Labour didn’t win the last General Election but leader Jeremy Corbyn believes it could do next time. In case that comes around anytime soon, the party this week laid out some plans at its conference. Shadow Chancellor John McDonnell also revealed that the leadership would be doing war game planning should a Labour victory cause a run on the pound or a stock market slump. Depending on your point of view, this may sound amusing, scary or exciting. But what does it actually mean and should we be worried? Corbyn's plans are pretty radical and would herald a sharp turn in the country's economic direction but should we be worried about the economy as it is now? Perhaps the rumoured Bank of England rate hike is a sign that things are absolutely fine. On this week’s This is Money podcast, Simon Lambert, Georgie Frost and Lee Boyce take a look at whether the UK’s pint glass is half empty or half full – and whether that means you will get richer or poorer.
Want to keep up with the latest earnings updates from the States? Well join Chris Hill and the Motley Fool Radio Show team here on Share Radio - direct from Washington DC for news, views and analysis of the US stocks which matter. In this week's show, Nike trips in North America.
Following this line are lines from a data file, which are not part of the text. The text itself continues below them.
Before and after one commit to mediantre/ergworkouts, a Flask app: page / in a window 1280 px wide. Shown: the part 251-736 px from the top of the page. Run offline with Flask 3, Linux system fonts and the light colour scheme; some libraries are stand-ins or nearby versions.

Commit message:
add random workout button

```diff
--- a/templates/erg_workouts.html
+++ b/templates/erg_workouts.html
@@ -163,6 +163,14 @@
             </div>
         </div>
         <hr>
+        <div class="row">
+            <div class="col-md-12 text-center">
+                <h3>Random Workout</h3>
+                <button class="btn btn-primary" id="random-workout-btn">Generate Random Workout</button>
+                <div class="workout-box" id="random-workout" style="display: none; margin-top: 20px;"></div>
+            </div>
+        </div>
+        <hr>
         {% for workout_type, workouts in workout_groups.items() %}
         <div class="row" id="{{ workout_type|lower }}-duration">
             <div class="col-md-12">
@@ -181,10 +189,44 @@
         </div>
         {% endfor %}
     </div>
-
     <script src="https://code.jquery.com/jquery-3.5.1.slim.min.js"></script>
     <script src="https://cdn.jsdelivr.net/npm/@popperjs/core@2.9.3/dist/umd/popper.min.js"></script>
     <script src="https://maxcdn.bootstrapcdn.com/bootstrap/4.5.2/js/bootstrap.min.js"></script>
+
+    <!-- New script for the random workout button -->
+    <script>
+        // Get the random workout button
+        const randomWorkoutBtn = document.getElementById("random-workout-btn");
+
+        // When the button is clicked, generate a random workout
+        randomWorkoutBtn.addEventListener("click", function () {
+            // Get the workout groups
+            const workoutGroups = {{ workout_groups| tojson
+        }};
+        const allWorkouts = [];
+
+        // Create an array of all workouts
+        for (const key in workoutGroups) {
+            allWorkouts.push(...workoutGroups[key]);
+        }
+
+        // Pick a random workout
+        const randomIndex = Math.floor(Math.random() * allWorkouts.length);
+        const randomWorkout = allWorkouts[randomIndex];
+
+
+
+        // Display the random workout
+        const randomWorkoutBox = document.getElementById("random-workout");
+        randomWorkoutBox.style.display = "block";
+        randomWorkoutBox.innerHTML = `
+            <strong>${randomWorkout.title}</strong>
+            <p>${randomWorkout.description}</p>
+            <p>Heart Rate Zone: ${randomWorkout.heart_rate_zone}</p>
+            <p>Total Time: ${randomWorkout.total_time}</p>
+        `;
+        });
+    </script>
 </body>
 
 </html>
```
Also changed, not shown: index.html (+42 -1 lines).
Roku pops in its Wall Street debut. McCormick reports some appetizing earnings. And the CEO of American Airlines makes a surprising declaration.
Warren Knight is a former dancer who's voted as one of the Top 100 Global Influencers in 2017 for his work in helping small businesses get digitally savvy. His background is in IT; he writes and blogs about his work and is also an international Digital Transformation keynote speaker and coach. He's also a former professional dancer!
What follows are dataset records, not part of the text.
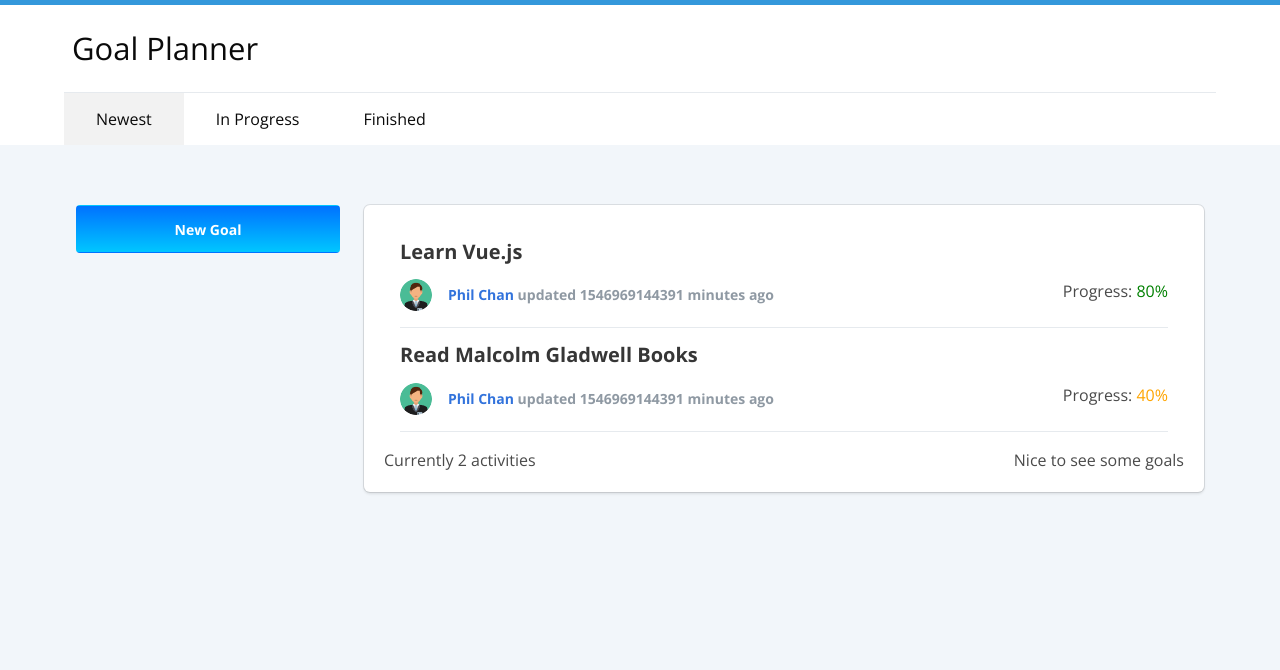
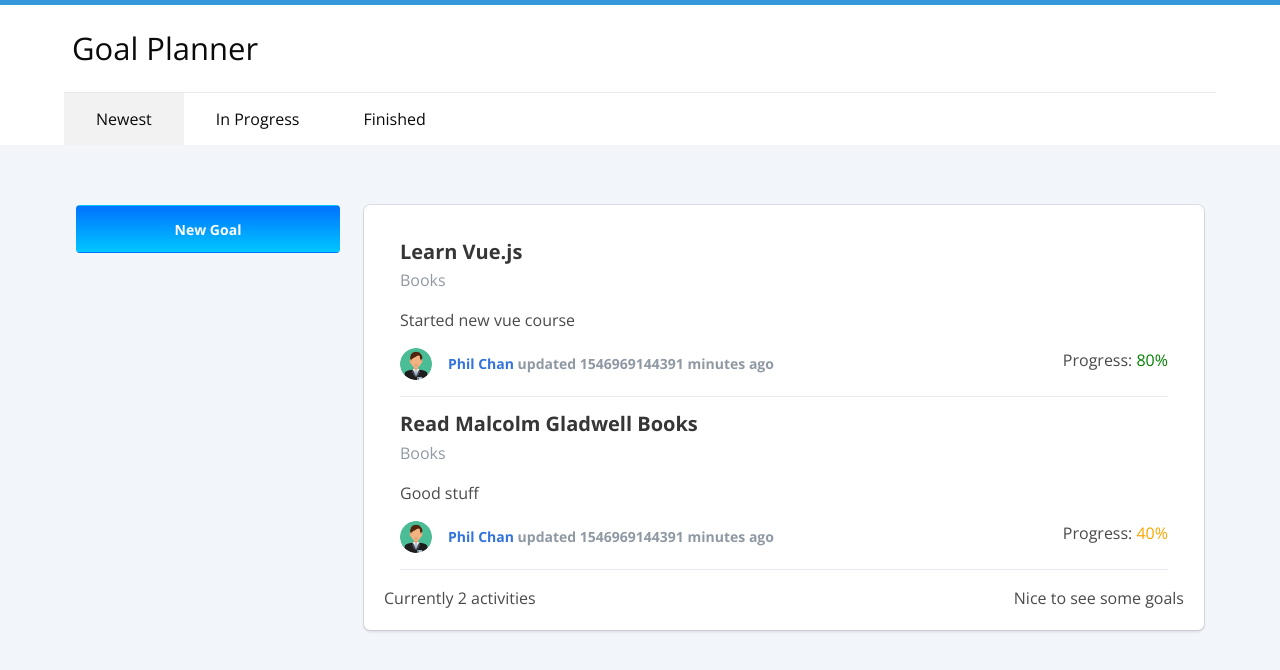
Before and after one commit to hungrypc/vue-activity-planner, a Vue app: page / in a window 1280 px wide. Shown: the top 670 px of the page. Built offline with nearby package versions, Linux system fonts and the light colour scheme.

Commit message:
rendering category name, mixin for capitalization

```diff
--- a/src/App.vue
+++ b/src/App.vue
@@ -16,7 +16,7 @@
               <div v-if="isFetching">
                 Loading...
               </div>
-              <goal-item v-for="goal in goals" :goal="goal" :user="user" :key="goal.id"></goal-item>
+              <goal-item v-for="goal in goals" :goal="goal" :user="user" :key="goal.id" :categories="categories"></goal-item>
               <div v-if="!isFetching">
                 <div class="goal-length">Currently {{ goalLength }} activities</div>
                 <div class="goal-motivation">{{ goalMotivation }}</div>
--- a/src/components/Goal.vue
+++ b/src/components/Goal.vue
@@ -1,6 +1,8 @@
 <template>
   <article class="post">
     <h4>{{ goal.title }}</h4>
+    <p class="goal-category">{{ capitalize(categories[goal.category].text) }}</p>
+    <p>{{ goal.notes }}</p>
     <div class="media">
       <div class="media-left">
         <p class="image is-32x32">
@@ -23,6 +25,8 @@
 </template>
 
 <script>
+import textUtility from '@/mixins/textUtility'
+
 export default {
   name: "goal-item",
   props: {
@@ -37,8 +41,13 @@ export default {
     user: {
       name: String,
       id: String
+    },
+    categories: {
+      type: Object,
+      required: true
     }
   },
+  mixins: [textUtility],
   computed: {
     computeProgress() {
       const progress = this.goal.progress
@@ -50,11 +59,11 @@ export default {
         return 'green'
       }
     }
-  }
+  },
 };
 </script>
 
-<style>
+<style scoped>
 .media-left img {
   border-radius: 50%;
 }
@@ -70,6 +79,14 @@ article.post {
   border-bottom: 1px solid #e6eaee;
 }
 
+.post h4 {
+  margin-bottom: 5px !important;
+}
+
+.goal-category {
+  color: #8f99a3;
+}
+
 .color-red {
   color: red;
 }
--- /dev/null
+++ b/src/mixins/textUtility.js
@@ -0,0 +1,14 @@
+export default {
+  data() {
+    return {
+      utilityName: 'text utility'
+    }
+  },
+  methods: {
+    capitalize(word) {
+      if (word && typeof word === 'string') {
+        return word.charAt(0).toUpperCase() + word.slice(1)
+      }
+    }
+  },
+}
```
Ed Bowsher looks at the outlook for emerging markets. After a strong run in recent years, can the emerging markets bull run continue? Ed asks Rajiv Jain from GQG Partners, David Cornell of the India Capital Growth investment trust, Howie Li of ETF Securities, and Charles St Arnaud of Lombard Odier Investment Managers.
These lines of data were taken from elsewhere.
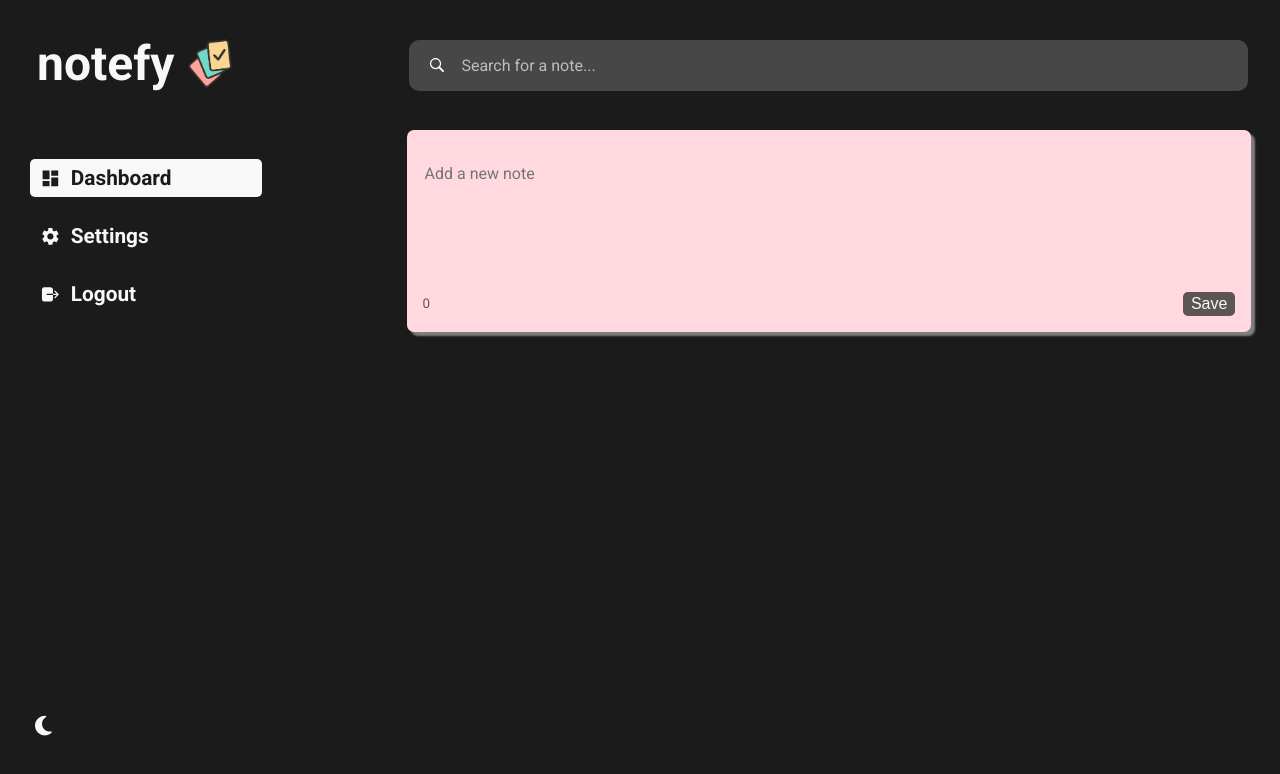
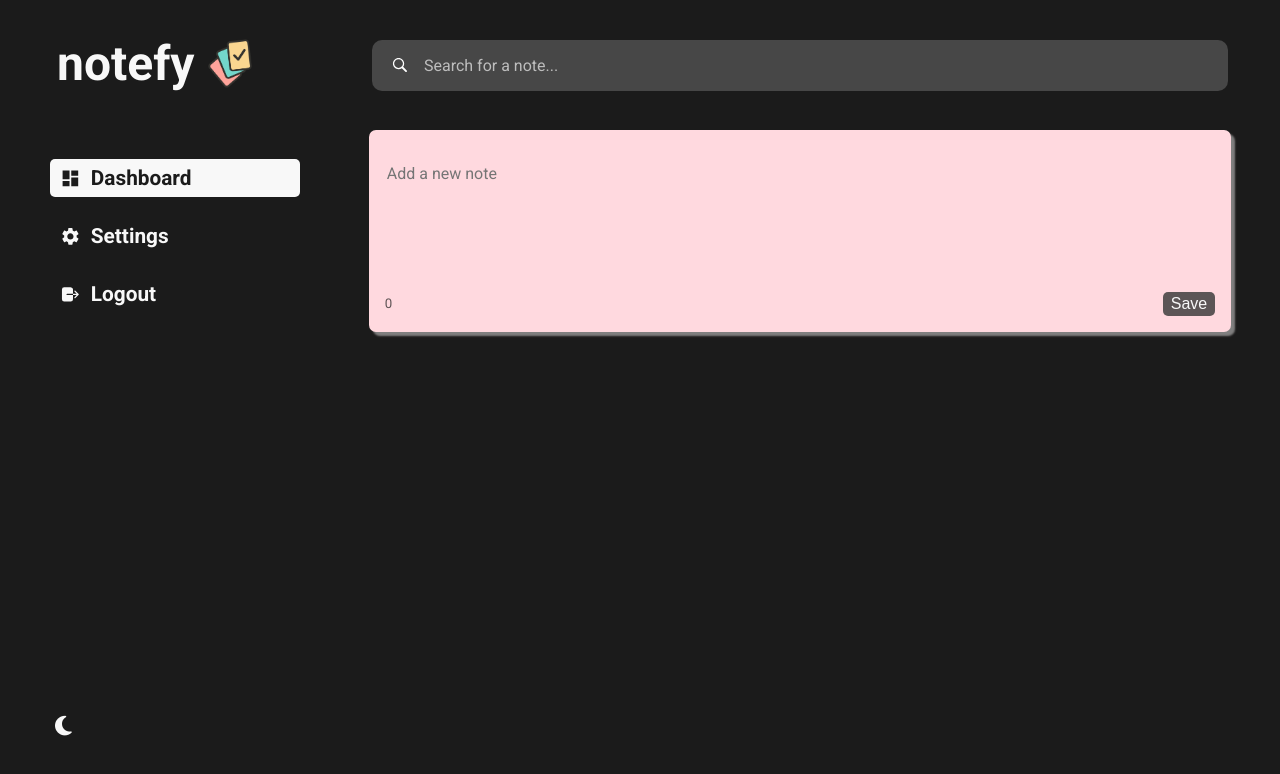
Before and after one commit to Servatom/notefy, a React (Create React App) app in the folder frontend/: page /dashboard in a window 1280 px wide. Shown: the top 774 px of the page. Built offline with nearby package versions, Linux system fonts and the light colour scheme.

Commit message:
Add local storage for notes

```diff
--- a/frontend/src/assets/css/Dashboard.css
+++ b/frontend/src/assets/css/Dashboard.css
@@ -11,11 +11,12 @@
 
 .side-nav
 {
-    width: 25%;
+    width: 20%;
     min-width: 250px;
     height: 93%;
     margin-right: 10px;
     padding: 20px 30px;
+    padding-left: 50px;
     /* border-right: 1px dashed var(--textcolor); */
 }
 
@@ -23,10 +24,11 @@
 {
     align-self: flex-start;
     padding: 20px;
-    width: 70%;
+    margin-right: 20px;
+    width: 75%;
     display: flex;
     flex-direction: column;
-    max-height: 90%;
+    max-height: 92%;
     border-radius: 10px;
     overflow: scroll;
 }
--- a/frontend/src/assets/css/Notes.css
+++ b/frontend/src/assets/css/Notes.css
@@ -4,7 +4,9 @@
     color: rgb(27, 27, 27);
     padding: 1rem;
     border-radius: 7px;
-    height: 170px;
+    min-height: 170px;
+    max-height: 300px;
+    overflow: scroll;
     display: flex;
     flex-direction: column;
     justify-content: space-between;
@@ -42,9 +44,9 @@ small
     width: 98%;
     padding: 1%;
     display: grid;
-    grid-gap: 1rem;
+    grid-gap: 1.2rem;
     grid-template-columns: repeat(auto-fit, minmax(300px,1fr));
-    max-height: 90%;
+    max-height: 100%;
     border-radius: 10px;
     overflow: scroll;
 }
--- a/frontend/src/assets/css/Sidenav.css
+++ b/frontend/src/assets/css/Sidenav.css
@@ -29,7 +29,6 @@
     margin: 10px 0;
     font-size: 1.3rem;
     cursor: pointer;
-    width: 69%;
     padding: 7px 10px;
     border-radius: 5px;
     display: flex;
@@ -60,4 +59,6 @@
 .sidenav a{
     cursor: pointer;
     text-decoration: none;
+    width: 73%;
+    min-width: 250px;
 }
--- a/frontend/src/components/SideNav.js
+++ b/frontend/src/components/SideNav.js
@@ -3,9 +3,12 @@ import MoonToggle from "./MoonToggle";
 import logo from "../assets/media/logo.png";
 import {MdDashboard, MdSettings} from 'react-icons/md';
 import {IoLogOut} from 'react-icons/io5';
+import { useState } from "react";
 
 const SideNav =()=>
 {
+
+
     return(
         <div className="sidenav">
             <div className="navhead">
@@ -14,9 +17,9 @@ const SideNav =()=>
             </div>
 
 
-            <a><h4 className="active"><MdDashboard className="icon"/>Dashboard</h4></a>
-            <a><h4><MdSettings className="icon"/>Settings</h4></a>
-            <a><h4><IoLogOut className="icon"/>Logout</h4></a>
+            <a><h4 className="active" ><MdDashboard className="icon"/>Dashboard</h4></a>
+            <a><h4 className="" ><MdSettings className="icon"/>Settings</h4></a>
+            <a><h4 className="" ><IoLogOut className="icon"/>Logout</h4></a>
             <MoonToggle className="moonNav"/>
         </div>
 
--- a/frontend/src/pages/Dashboard.js
+++ b/frontend/src/pages/Dashboard.js
@@ -1,7 +1,7 @@
 import Searchbar from "../components/Searchbar";
 import NotesList from "../components/NotesList";
 import "../assets/css/Dashboard.css";
-import { useState } from "react";
+import { useState, useEffect } from "react";
 import {nanoid} from 'nanoid';
 import SideNav from "../components/SideNav";
 
@@ -14,6 +14,21 @@ const Dashboard=()=>{
         //     date:"18/7/2021"
         // },
     ])
+
+
+    // retrievs saved notes on first run. only executes once coz no dependencies provided
+    useEffect(() => {
+        let savedNotes = JSON.parse(localStorage.getItem('notes-local'))
+
+        if(savedNotes)
+        setNotes(savedNotes);
+    }, []);
+
+    // stores notes to local storage whenever the notes list changes
+    useEffect(() => {
+        localStorage.setItem('notes-local',JSON.stringify(notes));
+    }, [notes]);
+
     const [searchText, setSearchText]=useState("");
 
     const newNoteHandler =(newnote)=>
@@ -27,7 +42,6 @@ const Dashboard=()=>{
         const newNotes = notes.filter((note)=>note.id!==id);
         setNotes(newNotes);
     }
-
 
 
 
```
In the latest Money Makers podcast Jonathan Davis returns to talk to a fund manager whose multi-cap equity fund has the distinction, according to research by FE Trustnet, of having outperformed its benchmark in every rolling five year period since 2000 – one of only two funds out of several hundred in the UK All Companies sector to have done so. The fund manager in question is Richard Hallett, whose Marlborough UK Multi-Cap Growth fund, has as its name suggests the freedom to invest across the UK market spectrum, from the Footsie 100 index all the way down to AIM. The fund has returned more than 325% since 2000, when it was originally run by Giles Hargreave, and 295% since 2005 when Richard Hallett took it over. I last caught up with this fund manager just over a year ago, before the Brexit referendum.